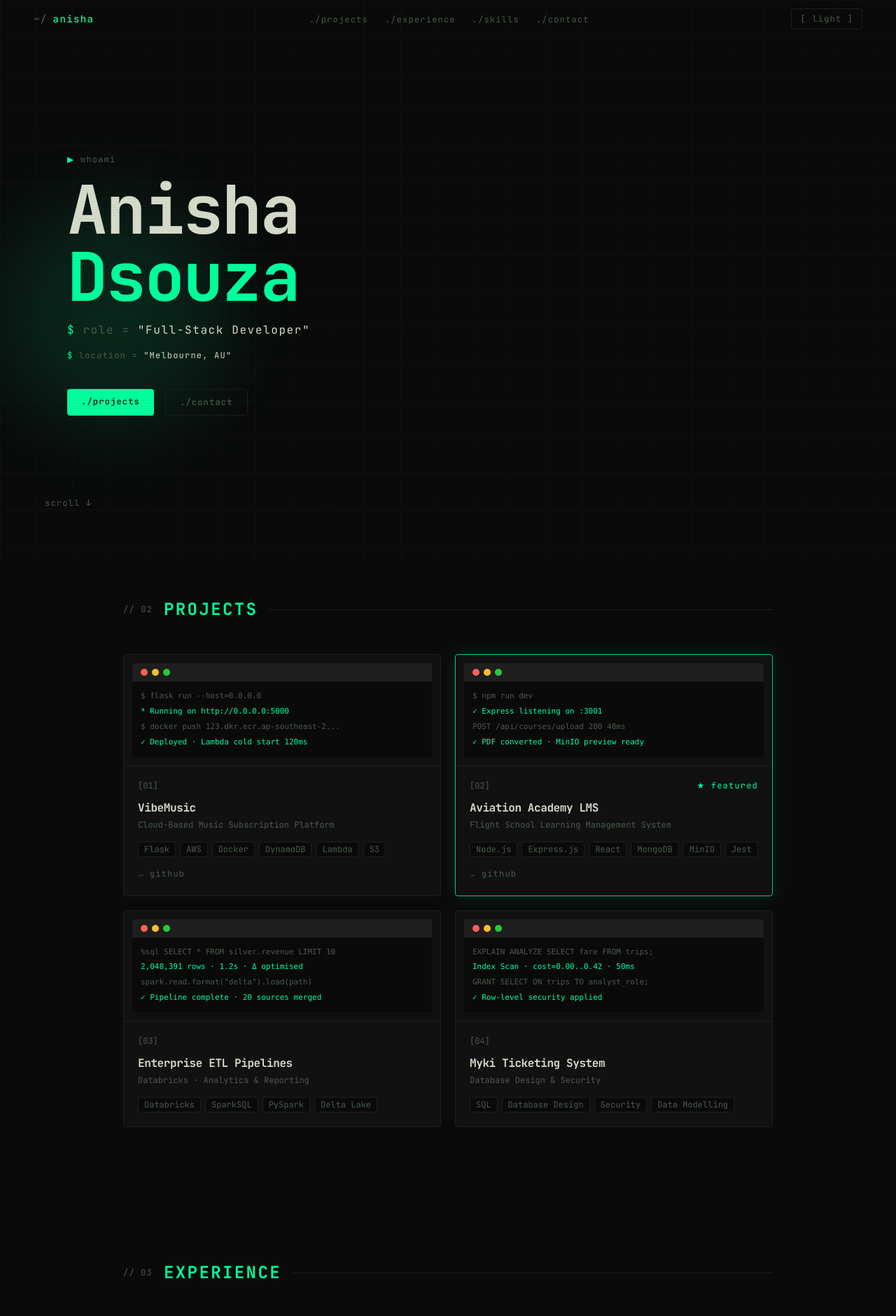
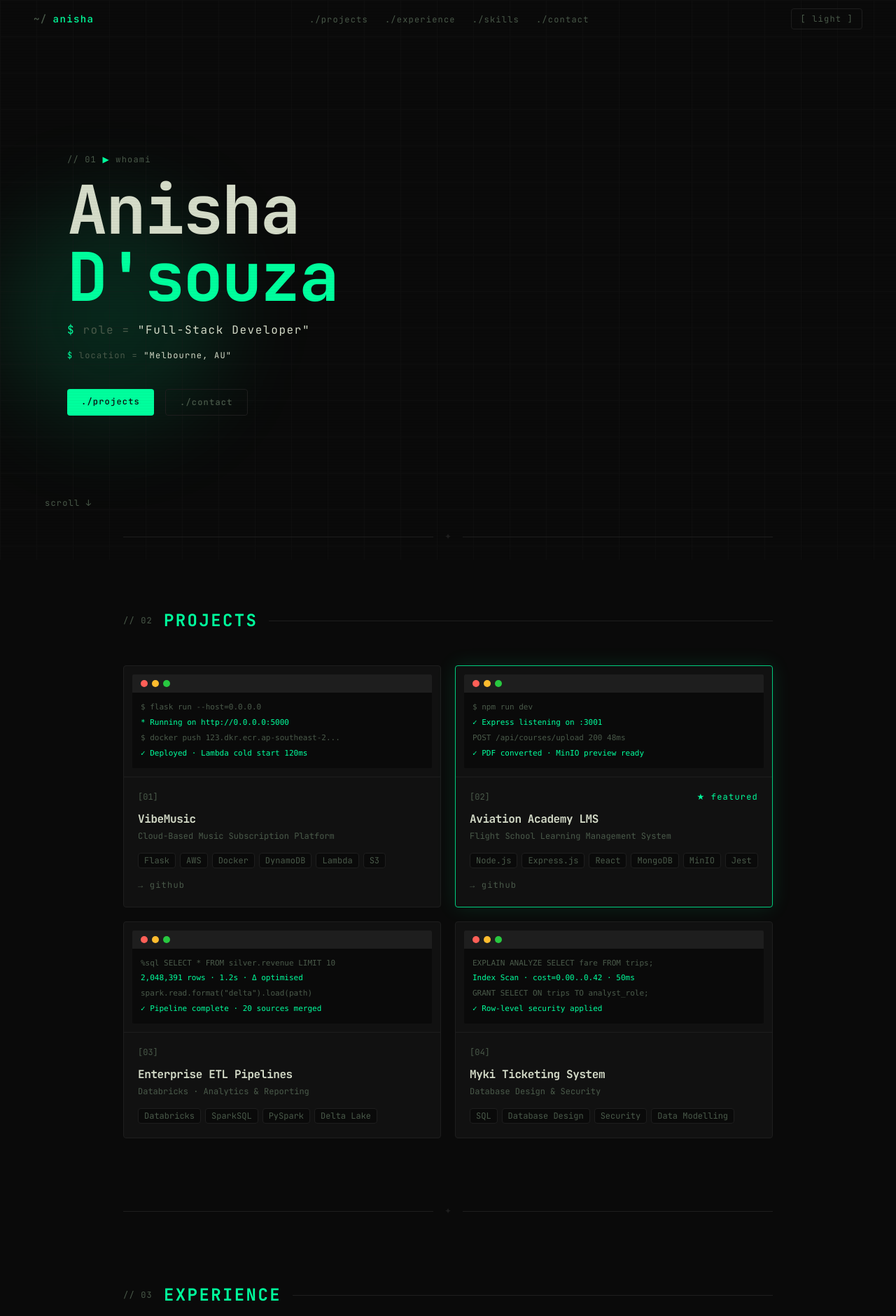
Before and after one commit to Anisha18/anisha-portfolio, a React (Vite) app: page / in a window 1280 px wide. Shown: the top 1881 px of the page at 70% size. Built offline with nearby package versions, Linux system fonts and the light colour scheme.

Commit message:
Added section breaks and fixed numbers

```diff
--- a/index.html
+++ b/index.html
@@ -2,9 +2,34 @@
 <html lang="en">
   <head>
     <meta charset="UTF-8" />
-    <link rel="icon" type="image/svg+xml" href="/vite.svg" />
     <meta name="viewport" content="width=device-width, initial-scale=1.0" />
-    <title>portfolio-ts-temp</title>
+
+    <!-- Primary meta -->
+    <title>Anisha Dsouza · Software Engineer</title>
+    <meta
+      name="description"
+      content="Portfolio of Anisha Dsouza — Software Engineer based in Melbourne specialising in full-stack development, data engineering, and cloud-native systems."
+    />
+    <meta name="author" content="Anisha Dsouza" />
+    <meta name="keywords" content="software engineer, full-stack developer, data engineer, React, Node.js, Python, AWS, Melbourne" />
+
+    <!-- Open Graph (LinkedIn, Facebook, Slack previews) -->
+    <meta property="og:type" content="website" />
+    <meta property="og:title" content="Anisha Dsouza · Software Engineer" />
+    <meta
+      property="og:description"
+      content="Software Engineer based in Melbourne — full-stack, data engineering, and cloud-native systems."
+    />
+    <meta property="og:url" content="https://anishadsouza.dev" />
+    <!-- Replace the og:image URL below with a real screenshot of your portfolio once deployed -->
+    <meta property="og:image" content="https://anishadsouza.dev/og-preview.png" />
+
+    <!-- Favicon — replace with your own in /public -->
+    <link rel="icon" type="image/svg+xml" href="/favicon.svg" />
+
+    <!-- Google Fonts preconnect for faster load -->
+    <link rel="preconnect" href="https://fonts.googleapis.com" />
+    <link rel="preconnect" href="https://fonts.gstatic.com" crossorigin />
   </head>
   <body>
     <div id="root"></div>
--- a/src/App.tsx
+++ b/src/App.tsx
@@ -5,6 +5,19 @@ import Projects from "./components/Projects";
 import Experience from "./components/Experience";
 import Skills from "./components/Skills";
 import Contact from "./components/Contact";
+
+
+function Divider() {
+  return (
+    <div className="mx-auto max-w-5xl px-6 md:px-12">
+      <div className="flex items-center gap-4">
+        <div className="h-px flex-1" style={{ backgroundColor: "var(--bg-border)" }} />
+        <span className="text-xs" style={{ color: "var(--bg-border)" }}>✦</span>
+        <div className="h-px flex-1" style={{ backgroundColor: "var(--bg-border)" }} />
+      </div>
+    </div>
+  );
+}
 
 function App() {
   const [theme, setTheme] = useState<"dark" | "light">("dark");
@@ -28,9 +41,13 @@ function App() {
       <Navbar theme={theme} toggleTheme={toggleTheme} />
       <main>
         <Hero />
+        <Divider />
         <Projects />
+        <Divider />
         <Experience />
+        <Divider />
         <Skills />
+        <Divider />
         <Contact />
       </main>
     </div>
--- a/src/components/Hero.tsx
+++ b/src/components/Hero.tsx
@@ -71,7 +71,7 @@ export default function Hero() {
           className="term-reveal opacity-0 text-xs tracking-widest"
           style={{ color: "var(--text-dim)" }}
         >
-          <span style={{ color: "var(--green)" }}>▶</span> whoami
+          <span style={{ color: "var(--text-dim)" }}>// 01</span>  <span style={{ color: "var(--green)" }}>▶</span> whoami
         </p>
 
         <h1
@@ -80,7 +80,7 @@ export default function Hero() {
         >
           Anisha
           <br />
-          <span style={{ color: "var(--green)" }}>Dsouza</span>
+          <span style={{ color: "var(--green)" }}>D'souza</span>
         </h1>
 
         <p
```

++++++

▸ **Exercise details**
Reproduce the lines above letter for letter. The pictures stay behind.

▸ **Answer**
Before and after one commit to Anisha18/anisha-portfolio, a React (Vite) app: page / in a window 1280 px wide. Shown: the top 1881 px of the page at 70% size. Built offline with nearby package versions, Linux system fonts and the light colour scheme.

Commit message:
Added section breaks and fixed numbers

```diff
--- a/index.html
+++ b/index.html
@@ -2,9 +2,34 @@
 <html lang="en">
   <head>
     <meta charset="UTF-8" />
-    <link rel="icon" type="image/svg+xml" href="/vite.svg" />
     <meta name="viewport" content="width=device-width, initial-scale=1.0" />
-    <title>portfolio-ts-temp</title>
+
+    <!-- Primary meta -->
+    <title>Anisha Dsouza · Software Engineer</title>
+    <meta
+      name="description"
+      content="Portfolio of Anisha Dsouza — Software Engineer based in Melbourne specialising in full-stack development, data engineering, and cloud-native systems."
+    />
+    <meta name="author" content="Anisha Dsouza" />
+    <meta name="keywords" content="software engineer, full-stack developer, data engineer, React, Node.js, Python, AWS, Melbourne" />
+
+    <!-- Open Graph (LinkedIn, Facebook, Slack previews) -->
+    <meta property="og:type" content="website" />
+    <meta property="og:title" content="Anisha Dsouza · Software Engineer" />
+    <meta
+      property="og:description"
+      content="Software Engineer based in Melbourne — full-stack, data engineering, and cloud-native systems."
+    />
+    <meta property="og:url" content="https://anishadsouza.dev" />
+    <!-- Replace the og:image URL below with a real screenshot of your portfolio once deployed -->
+    <meta property="og:image" content="https://anishadsouza.dev/og-preview.png" />
+
+    <!-- Favicon — replace with your own in /public -->
+    <link rel="icon" type="image/svg+xml" href="/favicon.svg" />
+
+    <!-- Google Fonts preconnect for faster load -->
+    <link rel="preconnect" href="https://fonts.googleapis.com" />
+    <link rel="preconnect" href="https://fonts.gstatic.com" crossorigin />
   </head>
   <body>
     <div id="root"></div>
--- a/src/App.tsx
+++ b/src/App.tsx
@@ -5,6 +5,19 @@ import Projects from "./components/Projects";
 import Experience from "./components/Experience";
 import Skills from "./components/Skills";
 import Contact from "./components/Contact";
+
+
+function Divider() {
+  return (
+    <div className="mx-auto max-w-5xl px-6 md:px-12">
+      <div className="flex items-center gap-4">
+        <div className="h-px flex-1" style={{ backgroundColor: "var(--bg-border)" }} />
+        <span className="text-xs" style={{ color: "var(--bg-border)" }}>✦</span>
+        <div className="h-px flex-1" style={{ backgroundColor: "var(--bg-border)" }} />
+      </div>
+    </div>
+  );
+}
 
 function App() {
   const [theme, setTheme] = useState<"dark" | "light">("dark");
@@ -28,9 +41,13 @@ function App() {
       <Navbar theme={theme} toggleTheme={toggleTheme} />
       <main>
         <Hero />
+        <Divider />
         <Projects />
+        <Divider />
         <Experience />
+        <Divider />
         <Skills />
+        <Divider />
         <Contact />
       </main>
     </div>
--- a/src/components/Hero.tsx
+++ b/src/components/Hero.tsx
@@ -71,7 +71,7 @@ export default function Hero() {
           className="term-reveal opacity-0 text-xs tracking-widest"
           style={{ color: "var(--text-dim)" }}
         >
-          <span style={{ color: "var(--green)" }}>▶</span> whoami
+          <span style={{ color: "var(--text-dim)" }}>// 01</span>  <span style={{ color: "var(--green)" }}>▶</span> whoami
         </p>
 
         <h1
@@ -80,7 +80,7 @@ export default function Hero() {
         >
           Anisha
           <br />
-          <span style={{ color: "var(--green)" }}>Dsouza</span>
+          <span style={{ color: "var(--green)" }}>D'souza</span>
         </h1>
 
         <p
```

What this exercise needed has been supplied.